If I were a fiction writer, I would take this passport as a starting place to fashion a story from it. We know his eyes of blue, his height, his many weary miles. Did he enjoy traveling or detest it? What was his preferred method of travel? His favorite city? Was he good at his job? Who did he leave behind? Who did he meet on the way? All these people who stamped his passport–were they kind or tired or officious or pretentious (as some of those signatures indicate)? We may never know what his life was really like, but it could inspire a fascinating re-creation.

What would E. A. think of a passel of strangers oohing and ahhing over his documents? Is this an invasion of his privacy, over which he has no control? Or would he be the kind to chuckle over it? Would he like to thumb through my passport and marvel at the visas for Kenya and China or grumble over the rather boring-by-comparison stamps for Venice and Frankfurt?

Marco had two of E. A. Berckmans de Weert’s passports. I may have a chance to meet the owner of the other one. I’ll keep you posted. Maybe that will be a story in itself….

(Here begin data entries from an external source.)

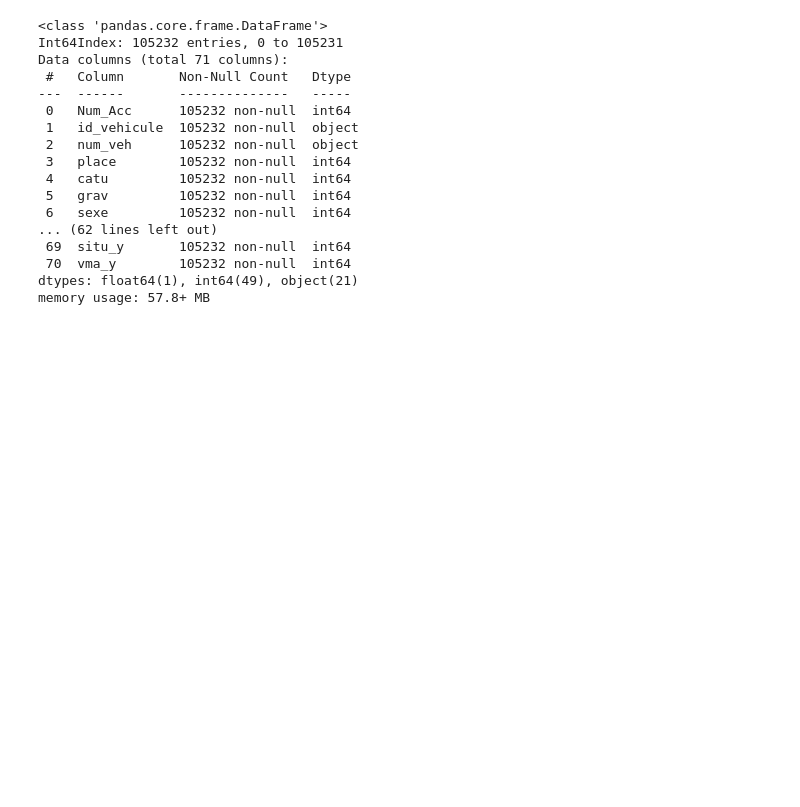
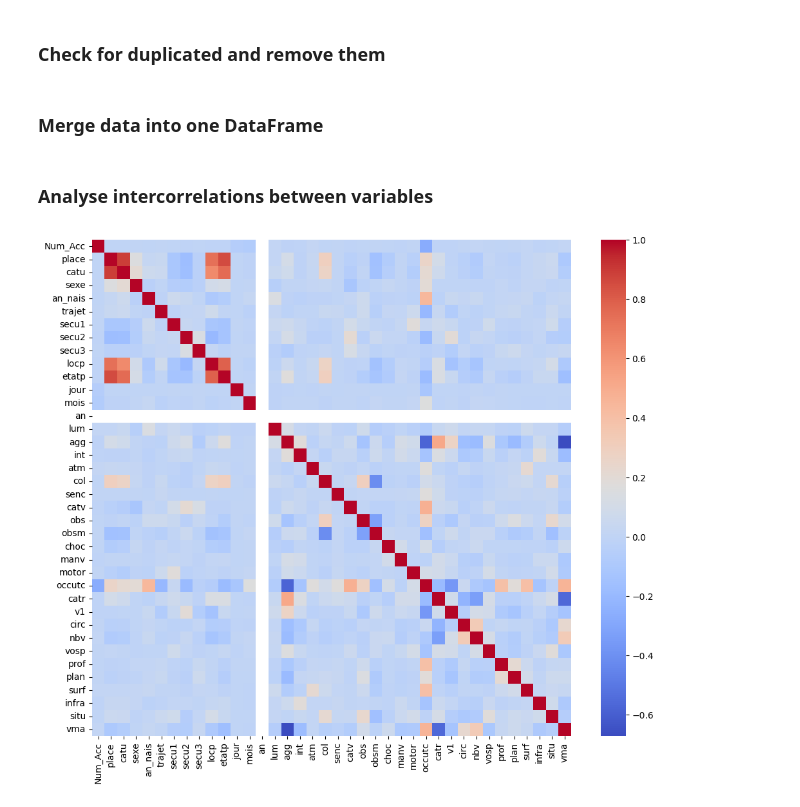
Before and after one commit to nicolascarayon/projet-accidents-routiers, a Jupyter notebook: nico_draft_merge_data.ipynb, the cells around one changed output. Drawn from its saved outputs; the diff is of its cells as text; code cells hidden in the pictures; blank space fills up the shorter version.

Commit message:
Analyze intercorrelation between all features

```diff
--- a/nico_draft_merge_data.ipynb
+++ b/nico_draft_merge_data.ipynb
@@ -27,6 +27,8 @@ df_usagers = dic_usagers[2020]
 df_caract = dic_caract[2020]
 df_vehic = dic_vehic[2020]
 df_lieux = dic_lieux[2020]
+# %% [markdown]
+###  Check for duplicated and remove them
 # %%
 print(df_usagers.duplicated().sum())
 print(df_usagers.drop_duplicates(inplace=True))
@@ -43,10 +45,24 @@ print(df_vehic.duplicated().sum())
 print(df_lieux.duplicated().sum())
 print(df_lieux.drop_duplicates(inplace=True))
 print(df_lieux.duplicated().sum())
+# %% [markdown]
+### Merge data into one DataFrame
 # %%
 df_all = df_usagers.merge(on=['Num_Acc'], right=df_caract, how='left')
 df_all = df_all.merge(on=['Num_Acc', 'id_vehicule', 'num_veh'], right=df_vehic, how='left')
 df_all = df_all.merge(on='Num_Acc', right=df_lieux, how='left')
+# %% [markdown]
+### Analyse intercorrelations between variables
+# %%
+target = df_all['grav']
+data = df_all.drop(columns=['grav'], axis=1)
+
+corr = data.corr()
+
+fig = plt.figure(figsize=(12,10))
+ax = sns.heatmap(corr, annot=False, cmap='coolwarm');
+# %% [output]
+[figure, added]
 # %%
 # print('usagers : ', df_usagers.columns)
 # print('caract : ', df_caract.columns)
@@ -55,20 +71,0 @@ df_all = df_all.merge(on='Num_Acc', right=df_lieux, how='left')
-# %%
-df_all.info()
-# %% [output]
-<class 'pandas.core.frame.DataFrame'>
-Int64Index: 105232 entries, 0 to 105231
-Data columns (total 71 columns):
- #   Column       Non-Null Count   Dtype
----  ------       --------------   -----
- 0   Num_Acc      105232 non-null  int64
- 1   id_vehicule  105232 non-null  object
- 2   num_veh      105232 non-null  object
- 3   place        105232 non-null  int64
- 4   catu         105232 non-null  int64
- 5   grav         105232 non-null  int64
- 6   sexe         105232 non-null  int64
-... (62 lines left out)
- 69  situ_y       105232 non-null  int64
- 70  vma_y        105232 non-null  int64
-dtypes: float64(1), int64(49), object(21)
-memory usage: 57.8+ MB
```
Also changed, not shown: parts of 1 cell of this notebook.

Dear Kathleen, thanks again for another excellent article! You are always welcome to share your passport stories. Cheers Tom.